Come on lads.....don't be shy....get 'em posted.

John_F
18th March 2007, 22:47
Cheddarnibbles,
Its not a question of being shy, more a question of time. Certainly, when I retire, it will be one of my first jobs (along with all the others that my wife has lined up!). I also have my father's & my grandfather's diaries as well to commit to disc.
I think I may stay at work.....
Kind regards,
John.

Allan James
19th March 2007, 21:56
Cheddarnibbles,

I joined Ocean as a Middie in 75, and Mr Hudson was the boss at Aulis then, think he retired in about 76-77 when Terry Beggs took over.

You say he was the shoreside boss was Mr Hudson when you were a Middie, when did he start???? I can remember a nice gentleman who enjoyed having Middies around him. Still got my agreement signed by him when I joined Ocean, one of these days I've really got to get myself sat down and copy photos and other bits and pieces I've got around, someone may enjoy them!

Anyone else remember him?

I read somewhere earlier that Mr Beggs is living in Menai having been the principle at Indifatigible.
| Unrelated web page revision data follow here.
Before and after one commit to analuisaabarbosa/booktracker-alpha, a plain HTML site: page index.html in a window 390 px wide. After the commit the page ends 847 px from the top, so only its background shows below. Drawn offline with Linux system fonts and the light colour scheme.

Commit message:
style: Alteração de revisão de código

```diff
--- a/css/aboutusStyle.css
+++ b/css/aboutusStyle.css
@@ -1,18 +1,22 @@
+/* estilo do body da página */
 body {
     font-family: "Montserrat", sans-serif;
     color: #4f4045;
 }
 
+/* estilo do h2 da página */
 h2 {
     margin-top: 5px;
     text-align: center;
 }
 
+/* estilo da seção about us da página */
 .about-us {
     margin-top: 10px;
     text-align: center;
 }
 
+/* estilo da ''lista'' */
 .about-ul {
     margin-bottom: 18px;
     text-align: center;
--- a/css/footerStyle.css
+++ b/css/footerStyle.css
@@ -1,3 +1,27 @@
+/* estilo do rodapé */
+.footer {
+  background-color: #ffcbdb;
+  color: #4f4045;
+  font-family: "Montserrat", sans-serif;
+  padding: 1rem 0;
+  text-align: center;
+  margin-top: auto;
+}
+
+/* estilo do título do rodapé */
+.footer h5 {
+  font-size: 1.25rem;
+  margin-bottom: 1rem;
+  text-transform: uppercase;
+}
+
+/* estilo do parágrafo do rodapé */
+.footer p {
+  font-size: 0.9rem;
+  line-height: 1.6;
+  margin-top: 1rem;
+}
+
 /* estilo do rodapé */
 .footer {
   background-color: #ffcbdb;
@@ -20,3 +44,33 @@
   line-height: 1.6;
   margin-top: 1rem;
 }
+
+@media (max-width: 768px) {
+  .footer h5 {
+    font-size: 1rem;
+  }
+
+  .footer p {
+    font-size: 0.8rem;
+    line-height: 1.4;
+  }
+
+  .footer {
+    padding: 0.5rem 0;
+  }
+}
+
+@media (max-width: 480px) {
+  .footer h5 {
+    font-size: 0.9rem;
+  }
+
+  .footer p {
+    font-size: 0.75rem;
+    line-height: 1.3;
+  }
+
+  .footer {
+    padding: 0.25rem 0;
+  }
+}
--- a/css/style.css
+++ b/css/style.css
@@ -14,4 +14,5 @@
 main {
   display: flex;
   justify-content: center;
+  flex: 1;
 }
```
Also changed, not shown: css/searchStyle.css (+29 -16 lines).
He was another splendid man with a great sense of humour and the ability to get the best from the laziest Middie (Me??)

Regards
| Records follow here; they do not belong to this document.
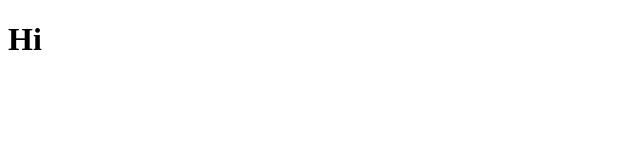
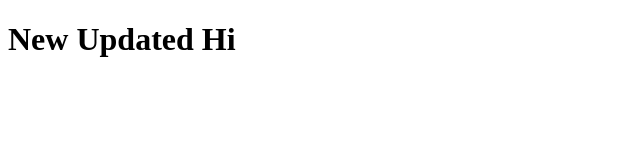
Before and after one commit to caoimhe-mccarthy/git-demo, a plain HTML site: page web/index.html in a window 1280 px wide. Shown: the whole page, without its empty margins (0-640 px from the left). Drawn offline with Linux system fonts and the light colour scheme.

Commit message:
updating index for github

```diff
--- a/web/index.html
+++ b/web/index.html
@@ -7,7 +7,7 @@
 	<body>
 		<nav></nav>
 		<header></header>
-		<main><h1>Hi</h1></main>
+		<main><h1>New Updated Hi</h1></main>
 		<footer></footer>
 	</body>
 </html>
```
Allan

Peter Martin
11th June 2007, 11:16
Hmmmm. Got my log on the shelf next to my desk. Transcribed two voyages and posted them on "All At Sea".

Strachan
22nd November 2011, 00:37
Cheddarnibbles,
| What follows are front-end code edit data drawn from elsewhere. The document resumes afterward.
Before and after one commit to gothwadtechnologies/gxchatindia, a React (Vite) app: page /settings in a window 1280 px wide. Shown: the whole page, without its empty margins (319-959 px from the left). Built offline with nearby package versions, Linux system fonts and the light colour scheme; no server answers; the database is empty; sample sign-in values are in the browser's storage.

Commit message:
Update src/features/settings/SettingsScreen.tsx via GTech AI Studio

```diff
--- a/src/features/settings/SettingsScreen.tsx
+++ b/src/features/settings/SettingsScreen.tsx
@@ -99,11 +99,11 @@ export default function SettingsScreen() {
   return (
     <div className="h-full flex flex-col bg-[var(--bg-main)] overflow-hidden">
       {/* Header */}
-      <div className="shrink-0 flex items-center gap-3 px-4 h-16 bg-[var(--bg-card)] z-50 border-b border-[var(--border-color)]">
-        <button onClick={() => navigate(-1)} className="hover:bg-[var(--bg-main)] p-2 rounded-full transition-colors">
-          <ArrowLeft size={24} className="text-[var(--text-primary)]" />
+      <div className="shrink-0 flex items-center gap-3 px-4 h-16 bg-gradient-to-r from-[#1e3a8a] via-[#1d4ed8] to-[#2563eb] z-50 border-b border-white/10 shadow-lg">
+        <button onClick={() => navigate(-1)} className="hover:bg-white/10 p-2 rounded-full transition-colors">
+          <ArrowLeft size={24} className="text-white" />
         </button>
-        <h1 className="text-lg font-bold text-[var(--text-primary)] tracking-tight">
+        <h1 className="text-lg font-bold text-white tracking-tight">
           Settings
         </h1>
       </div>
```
I joined Ocean as a Middie in 75, and Mr Hudson was the boss at Aulis then, think he retired in about 76-77 when Terry Beggs took over.



Actually that name was Hutson :-)

Jardine
22nd November 2011, 09:13
Actually that name was Hutson :-)

We've got that right! I heard he had a son in T & J Harrisons?

Strachan
9th December 2011, 05:29
We've got that right! I heard he had a son in T & J Harrisons?

I don't know about his son, but the other fellow in the 6th Floor office was L. Richards who used to initial our Logbooks in red or green biro "LR". I believe he was a 2nd Mate who had eyesight trouble. Nice chap.

Jardine
10th December 2011, 10:27
I seem to recall a Second Mate who suffered serious injuries in a tween deck fall on the 'Ajax' or 'Antenor'. Adrian ????? (ginger haired). He ended up in Odyssey works training middies and deck boys.

Hugh Ferguson
2nd February 2012, 18:21
Midshipman's joining letter from Holts

Barrie Youde
2nd February 2012, 19:21
I still have my log-book, too; and also I recall receiving a similar letter from India Buildings in 1959, even though Alfred Holt & Co knew that my time in the company would be a mere twelve months or so before going into pilotage.

Being reminded of the warnings against the "vices which are all too apparent in the seaports of the world" reminds me of the shock-horror expressed by my dear Mama when she read a letter which I had sent home to my older brother describing in some detail my own experiences of some of those vices. Dear Mum said "How could the Captain allow you to go ashore so late at night?"

Dear Ma.

Ron Stringer
2nd February 2012, 23:13
Midshipman's joining letter from Holts

Reads like an excerpt from "Scouting For Boys" 1908, rather than an article of employment written in 1958.

trotterdotpom
2nd February 2012, 23:52
Sound advice except for the bit about not drinking p*ss.

John T

Tai Pan
3rd February 2012, 11:25
WE Radio Officers have done that, formed an association and we publish a quarterley journal, all contributions from members. so we are building a history, journal is on show at Greenwich and Liverpool museums. We need the history of the MN, how it actually was and not through some shore side writers imagination. good luck chaps.

cheddarnibbles
3rd February 2012, 13:11
Midshipman's joining letter from Holts

Thanks for that Hugh. It makes a pleasant change from the daily rubbish written about 'Costa Concordia'.

I have printed it off for my grandchildren.